Today you will write 1000 words. You will do this because you love ideas. All the ideas you have written down in the pages of your notebook, on scraps of paper, receipts, cocktail napkins, ticket stubs. Snapshots of texts between you and a friend. All the ideas you email to yourself when you’re walking down the street, so you won’t forget them, pausing on the sidewalk, while people push past you. Ideas that wake you up in the middle of the night, forcing you to turn on a light and scribble it down, just so you can wake up in the morning and maybe make yourself smile with it. An idea burning a hole in your pocket. Big ideas or small ones, it doesn’t matter, because it’s all fuel. Ideas that turn into words that turn into sentences that turn into something new and surprising. One thousand words starts with one idea, straight from you.
Today’s guest contributor is Elissa Washuta, author of the stunning essay collection White Magic, which The New York Times called “beguiling and haunting.” Her donation pick is Lowland Center, and today she’s talking about process, focus, and holograms.
“I never closely tracked my writing process until people began asking me how I wrote the book they just read. I have no idea how that happened. A mystical process, or one I just never paid attention to, because all my attention was on the essay rather than its making.
So lately, I’ve been keeping track of how it’s going. I didn’t intend to make myself start writing a new book until I was done promoting my last one, but then I wanted to write. Here’s how it’s been going: first, I took interest in something, and I got wrapped up in it, because it was a situation with an unfolding narrative I found compelling. I found myself spending a good amount of my free time learning about this thing, and then compulsively bookmarking things I read online, and then, one day when I was hauling canned cat food up from the basement, a sentence implanted itself in my brain. The sentence wouldn’t leave, and then it spawned another, and then I had to capture them in a Word document so I wouldn’t forget them.

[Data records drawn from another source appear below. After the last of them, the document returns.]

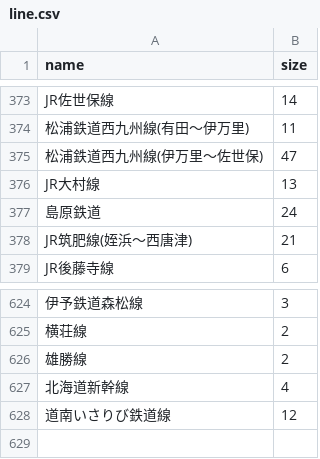
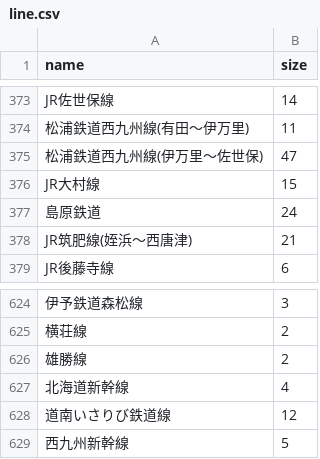
Before and after one commit to Seo-4d696b75/station_database, a CSV file: src/check/line.csv, drawn as a sheet; only a part is shown, gaps mark what is left out; the diff names each change by its address in the sheet, - before the commit and + after, or states it on an @@ line.

```diff
--- a/src/check/line.csv
+++ b/src/check/line.csv
-B376 (size): 13
+B376 (size): 15
+row 629: 西九州新幹線 | 5
```
Also changed, not shown: src/check/prefecture.csv.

I resisted the paragraph—the timing was bad. I couldn’t start a new essay. I need long, long stretches of hyper-focus in order to make an essay. I need to hand over whole days. But I couldn’t risk losing the sentences, because they’d become precious to me. So I wrote my paragraph. For two months, all I had was that paragraph and its fully realized voice, an uncountable number of bookmarks, and my fear that I took too long to write the thing and now the window is closed. I kept thinking over the question of what the following paragraphs would be—a question that I didn’t feel I could really answer without having some sense of the essay’s form. It won’t come if I try writing to see what comes out. There will be words I can use later, but the form doesn’t come that way for me. I can’t make an outline. My brain just has to draw up the blueprints while I’m thinking about something else.

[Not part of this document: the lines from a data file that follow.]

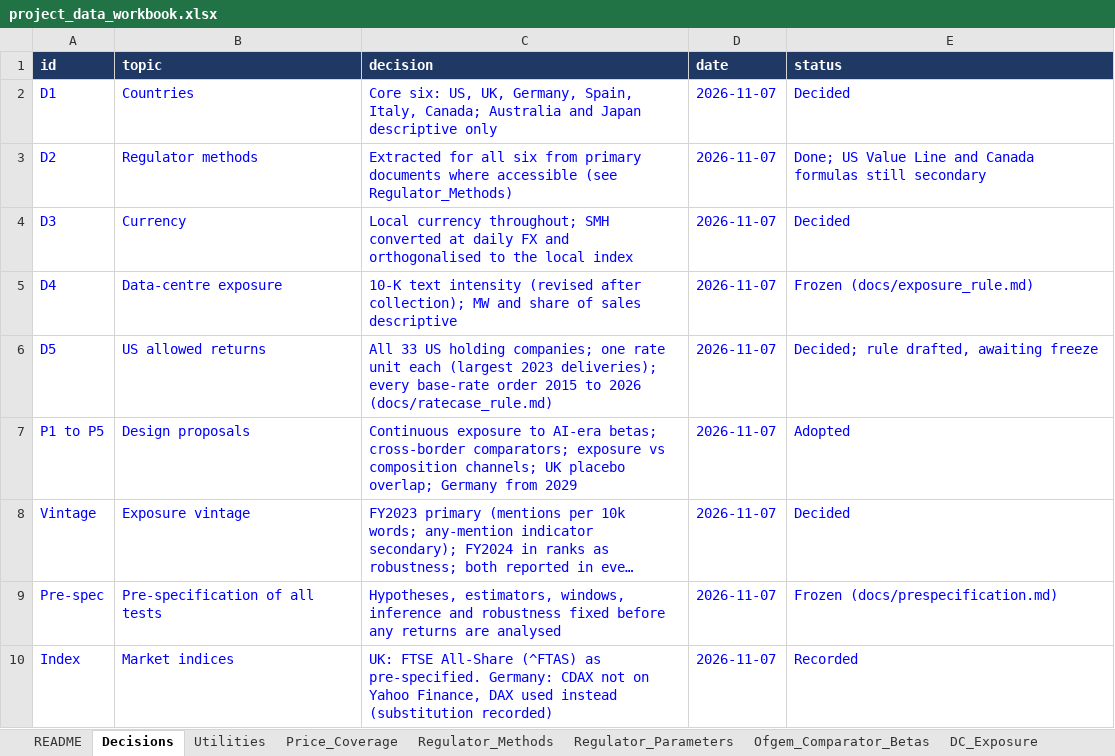
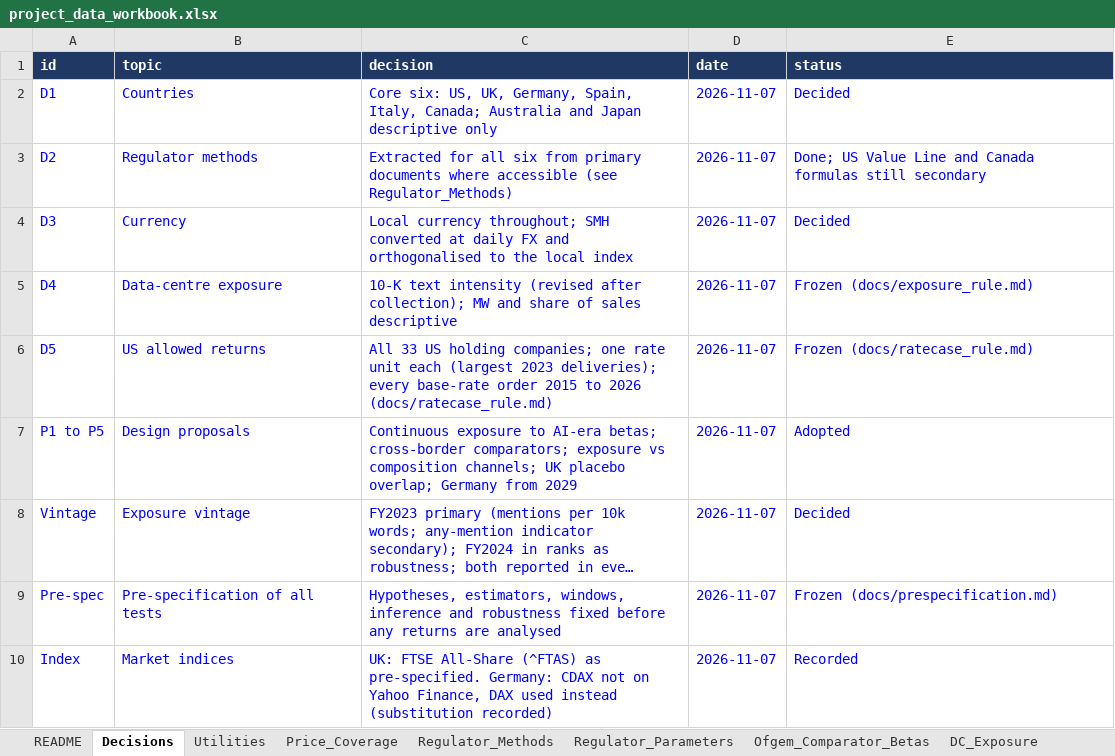
Before and after one commit to arianshiraz/ai-utility-cost-of-capital, an Excel workbook: data/project_data_workbook.xlsx, sheet Decisions, drawn as a sheet; only a part is shown; long unchanged cells end in …; values as stored, in another font and other column widths than the file's, no borders; the diff names each change by its address in the sheet, - before the commit and + after, or states it on an @@ line.

```diff
--- a/data/project_data_workbook.xlsx (sheet Decisions)
+++ b/data/project_data_workbook.xlsx (sheet Decisions)
-E6 (status): Decided; rule drafted, awaiting freeze
+E6 (status): Frozen (docs/ratecase_rule.md)
```
Also changed, not shown: 4 other files.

About a week ago, overwhelmed by the fact of being reachable by anyone in the world at any time, I decided to mostly stop using social media for a little while. While I was trying to learn how to fly a video game airplane, my mind was listlessly wandering back and forth over the not-yet-existent-essay, not actively problem-solving but just thinking about some minutiae of the subject matter, and then, suddenly, there was the form of the essay. I wrote down some notes, and then the next day, when I was supposed to be working on something else, I wrote more notes, and then I couldn’t stop writing notes, and then there was the shape of the essay, an almost three-dimensional holographic thing in my imagination. Next I will have to begin to write into the form, and I’ll soon begin failing, and I’ll wonder whether I can even execute this vision I had, and in the end, the real essay will and will not look like the hologram I imagined—it always turns out better. I have to remember that so I can start again.”
Have a good day with your ideas. I believe in you.